The Qur'an (also spelled "Quran" or "Koran") is the holy book of Islam. Its title means "Recitation" or "Reading". It consists of 114 chapters (or Surahs) laid out roughly in order of size, the largest being near the front, the smallest near the back. It is regarded by Muslims as God's message to Humanity; describing the origins of the Universe, Man, and their relationship to each other and their Creator. It sets out rules for society, morality, economics and many other topics. It is intended for recitation and memorization. The Qur'an is primarily taught from one generation to the next this way. Muslims regard the Qur'an as sacred and inviolable. Muslims do not touch the book unless in a state of ablution, known as "wudu." Muslims will typically keep it on a high shelf in their room, as a show of respect for the Qur'an, and some carry small versions with them for comfort or security. Only the original Arabic version of it is regarded as the Qur'an; an attempt at translations would omit the original's meaning and nuance, as well as flow of the verse.
For Muslims, the Qur'an answers questions about daily needs, both spiritual and material. It discusses God and God's Names and attributes; believers and their virtues, and the fate of non-believers (kuffar); Mary, Jesus, and all the other prophets; and even scientific subjects. Muslims do not follow the laws of the Qur'an exclusively; they also follow the example of Muhammad, which is known as the Sunnah, and the understanding of the Qur'an contained in the teachings of the prophet known as the Ahadith.
Muslims are taught that God sent down other books. Besides the Qur'an, the others are the book of Ibrahim (now lost) the Law of Moses (the Taurah), the Psalms of David (the Zabûr) and the Gospel of Jesus (the Injil). The Qur'an describes Christians and Jews as "the people of the Book" (ahl al Kitâb). The teachings of Islam concern many of the same personages as those of Judaism and Christianity. However, Muslims frequently refer to them using Arabic names which can make it appear they are talking about different people: e.g. Allah for God, Iblis for Satan, Ibrahim for Abraham, and so forth. (See also: The Bible in Islam)

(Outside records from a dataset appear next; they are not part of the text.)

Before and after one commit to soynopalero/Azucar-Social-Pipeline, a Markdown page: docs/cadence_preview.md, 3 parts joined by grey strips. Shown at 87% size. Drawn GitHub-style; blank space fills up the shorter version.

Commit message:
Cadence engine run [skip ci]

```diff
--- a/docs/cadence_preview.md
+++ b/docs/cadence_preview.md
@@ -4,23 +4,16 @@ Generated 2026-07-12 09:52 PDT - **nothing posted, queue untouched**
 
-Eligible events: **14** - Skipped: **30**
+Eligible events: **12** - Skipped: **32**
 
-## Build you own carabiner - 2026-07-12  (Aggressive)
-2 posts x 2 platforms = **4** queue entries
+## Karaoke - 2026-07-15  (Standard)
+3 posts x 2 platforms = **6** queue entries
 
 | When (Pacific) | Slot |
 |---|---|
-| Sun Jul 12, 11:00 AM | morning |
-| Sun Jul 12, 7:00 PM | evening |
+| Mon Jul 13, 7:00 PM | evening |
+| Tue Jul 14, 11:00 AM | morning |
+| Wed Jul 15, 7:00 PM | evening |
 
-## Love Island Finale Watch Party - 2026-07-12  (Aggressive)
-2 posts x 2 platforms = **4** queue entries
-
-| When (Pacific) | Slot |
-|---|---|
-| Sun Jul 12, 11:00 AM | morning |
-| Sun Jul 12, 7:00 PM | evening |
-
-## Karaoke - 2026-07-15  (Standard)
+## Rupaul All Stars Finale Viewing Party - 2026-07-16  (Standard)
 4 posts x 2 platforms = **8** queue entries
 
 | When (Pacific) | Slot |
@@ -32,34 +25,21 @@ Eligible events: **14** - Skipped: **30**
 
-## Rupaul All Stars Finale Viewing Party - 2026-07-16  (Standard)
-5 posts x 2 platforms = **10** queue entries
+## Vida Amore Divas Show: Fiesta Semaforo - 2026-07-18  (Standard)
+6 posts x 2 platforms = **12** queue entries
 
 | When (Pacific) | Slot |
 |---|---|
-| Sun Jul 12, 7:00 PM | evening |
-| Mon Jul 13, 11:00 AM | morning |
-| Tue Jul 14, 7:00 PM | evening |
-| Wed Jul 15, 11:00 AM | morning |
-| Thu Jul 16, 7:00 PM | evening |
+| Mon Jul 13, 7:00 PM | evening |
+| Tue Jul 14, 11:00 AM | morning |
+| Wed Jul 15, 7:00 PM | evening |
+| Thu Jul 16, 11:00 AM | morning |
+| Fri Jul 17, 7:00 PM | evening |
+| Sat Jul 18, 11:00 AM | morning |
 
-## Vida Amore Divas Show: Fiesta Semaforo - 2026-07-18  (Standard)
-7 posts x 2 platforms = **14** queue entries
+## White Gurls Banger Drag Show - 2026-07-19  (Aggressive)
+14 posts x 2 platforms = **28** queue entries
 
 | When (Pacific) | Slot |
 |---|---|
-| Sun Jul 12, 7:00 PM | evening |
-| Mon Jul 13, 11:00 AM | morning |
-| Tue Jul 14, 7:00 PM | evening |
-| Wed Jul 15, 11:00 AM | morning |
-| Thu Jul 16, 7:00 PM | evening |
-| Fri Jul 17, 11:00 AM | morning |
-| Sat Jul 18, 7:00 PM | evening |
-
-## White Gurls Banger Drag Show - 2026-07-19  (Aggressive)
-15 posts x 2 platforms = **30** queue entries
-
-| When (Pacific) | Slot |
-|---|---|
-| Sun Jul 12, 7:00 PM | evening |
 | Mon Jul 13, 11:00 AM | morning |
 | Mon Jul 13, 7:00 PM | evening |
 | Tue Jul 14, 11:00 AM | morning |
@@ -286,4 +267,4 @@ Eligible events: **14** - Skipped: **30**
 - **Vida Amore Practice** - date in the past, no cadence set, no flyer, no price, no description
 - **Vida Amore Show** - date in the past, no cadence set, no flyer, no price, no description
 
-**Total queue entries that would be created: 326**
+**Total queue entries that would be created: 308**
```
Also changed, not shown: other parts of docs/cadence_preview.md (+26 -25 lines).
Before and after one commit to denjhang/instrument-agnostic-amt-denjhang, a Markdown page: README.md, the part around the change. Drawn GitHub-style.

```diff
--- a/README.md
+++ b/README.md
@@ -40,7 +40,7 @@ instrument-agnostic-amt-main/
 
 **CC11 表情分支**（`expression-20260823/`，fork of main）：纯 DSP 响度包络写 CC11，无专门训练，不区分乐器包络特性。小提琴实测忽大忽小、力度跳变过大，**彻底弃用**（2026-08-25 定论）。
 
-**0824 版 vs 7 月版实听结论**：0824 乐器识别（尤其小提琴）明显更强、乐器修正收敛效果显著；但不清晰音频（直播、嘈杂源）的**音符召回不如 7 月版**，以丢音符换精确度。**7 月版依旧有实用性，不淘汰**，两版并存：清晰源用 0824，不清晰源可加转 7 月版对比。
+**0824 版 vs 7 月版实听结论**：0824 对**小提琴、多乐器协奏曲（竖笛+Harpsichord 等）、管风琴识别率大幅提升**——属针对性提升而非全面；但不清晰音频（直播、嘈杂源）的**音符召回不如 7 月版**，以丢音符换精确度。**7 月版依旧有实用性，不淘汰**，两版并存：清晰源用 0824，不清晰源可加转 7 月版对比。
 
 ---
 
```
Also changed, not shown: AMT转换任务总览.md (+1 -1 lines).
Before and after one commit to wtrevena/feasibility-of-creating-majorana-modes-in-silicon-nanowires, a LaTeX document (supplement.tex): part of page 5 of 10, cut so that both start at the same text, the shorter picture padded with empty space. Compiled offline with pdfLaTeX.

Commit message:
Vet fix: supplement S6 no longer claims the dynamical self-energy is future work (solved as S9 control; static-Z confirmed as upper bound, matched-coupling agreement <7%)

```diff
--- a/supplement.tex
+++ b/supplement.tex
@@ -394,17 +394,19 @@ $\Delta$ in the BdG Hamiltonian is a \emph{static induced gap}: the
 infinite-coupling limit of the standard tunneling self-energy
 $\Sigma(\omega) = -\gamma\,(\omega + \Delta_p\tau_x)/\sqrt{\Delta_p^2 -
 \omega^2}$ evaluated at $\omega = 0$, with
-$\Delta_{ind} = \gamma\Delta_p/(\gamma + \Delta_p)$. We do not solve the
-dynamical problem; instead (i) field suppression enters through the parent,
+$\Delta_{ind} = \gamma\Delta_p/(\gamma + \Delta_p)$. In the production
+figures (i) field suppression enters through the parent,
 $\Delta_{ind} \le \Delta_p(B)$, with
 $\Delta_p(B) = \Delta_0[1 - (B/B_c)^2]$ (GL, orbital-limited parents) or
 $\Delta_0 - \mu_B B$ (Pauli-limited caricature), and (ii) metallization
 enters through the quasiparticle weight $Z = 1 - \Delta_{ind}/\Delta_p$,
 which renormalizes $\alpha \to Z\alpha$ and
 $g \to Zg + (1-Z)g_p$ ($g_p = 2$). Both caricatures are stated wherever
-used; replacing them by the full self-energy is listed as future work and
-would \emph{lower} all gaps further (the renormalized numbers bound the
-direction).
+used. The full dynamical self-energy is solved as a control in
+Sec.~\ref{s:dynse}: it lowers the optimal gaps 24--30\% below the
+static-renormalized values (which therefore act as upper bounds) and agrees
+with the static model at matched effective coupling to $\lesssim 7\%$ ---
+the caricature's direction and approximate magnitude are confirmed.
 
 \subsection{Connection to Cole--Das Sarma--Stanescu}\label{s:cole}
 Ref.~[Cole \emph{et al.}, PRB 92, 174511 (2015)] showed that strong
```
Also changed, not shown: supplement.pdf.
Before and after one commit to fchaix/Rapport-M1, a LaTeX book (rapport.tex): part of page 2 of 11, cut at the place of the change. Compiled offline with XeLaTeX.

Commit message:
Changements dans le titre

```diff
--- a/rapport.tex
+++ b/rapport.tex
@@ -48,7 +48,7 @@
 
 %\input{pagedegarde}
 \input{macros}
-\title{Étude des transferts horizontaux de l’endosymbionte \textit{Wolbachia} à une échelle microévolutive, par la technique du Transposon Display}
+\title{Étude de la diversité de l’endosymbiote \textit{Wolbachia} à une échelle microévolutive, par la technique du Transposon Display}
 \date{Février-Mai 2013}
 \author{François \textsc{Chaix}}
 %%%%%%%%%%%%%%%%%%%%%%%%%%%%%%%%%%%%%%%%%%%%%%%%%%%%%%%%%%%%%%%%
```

The Qur'an has had its share of controversy. A few critics have stated that there were verses removed, known as